Copy each line of the data below in which the word "href" can be found.

──────

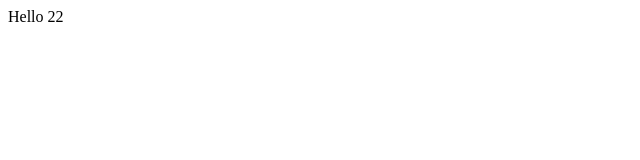
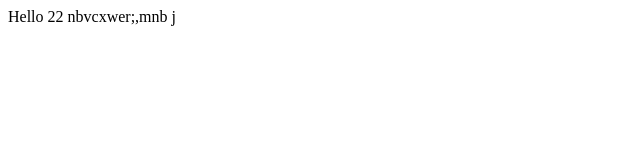
Before and after one commit to UkrAndy/Home2, a plain HTML site: page index.html in a window 1280 px wide. Shown: the whole page, without its empty margins (0-640 px from the left). Drawn offline with Linux system fonts and the light colour scheme.

Commit message:
add random text

```diff
--- a/index.html
+++ b/index.html
@@ -10,6 +10,8 @@
 
 <body>
     Hello 22
+    nbvcxwer;,mnb
+    j
 </body>
 
 </html>
```
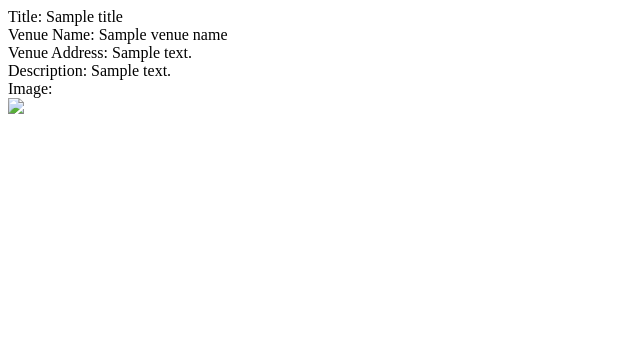
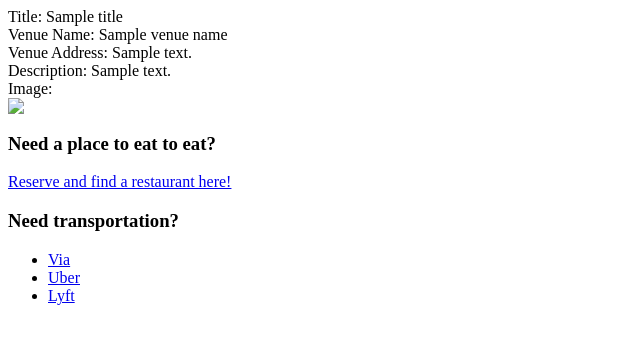
Before and after one commit to ruhsane/FinalProject, a Python web app: template Templates/event_specifics.html in a window 1280 px wide. Shown: the top 344 px of the page, without its empty margins (0-640 px from the left). Run offline with Jinja, Linux system fonts and the light colour scheme; the template is opened without the code that fills it: most values are stand-ins (such as "Sample title", 1, 10 or a date in 2020).

Commit message:
no message

```diff
--- a/Templates/event_specifics.html
+++ b/Templates/event_specifics.html
@@ -14,5 +14,13 @@
   Image:
   <br>
   <img src = {{mediumPicURL}}></a>
+  <h3> Need a place to eat to eat?</h3>
+  <a href="https://www.opentable.com">Reserve and find a restaurant here!</a>
+  <h3> Need transportation? </h3>
+  <ul>
+    <li><a href="https://ridewithvia.com/">Via</a></li>
+    <li><a href="https://www.uber.com/">Uber</a></li>
+    <li><a href="https://www.lyft.com/">Lyft</a></li>
+  </ul>
 </body>
   <h1>
```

──────

* RESULT *
+  <a href="https://www.opentable.com">Reserve and find a restaurant here!</a>
+    <li><a href="https://ridewithvia.com/">Via</a></li>
+    <li><a href="https://www.uber.com/">Uber</a></li>
+    <li><a href="https://www.lyft.com/">Lyft</a></li>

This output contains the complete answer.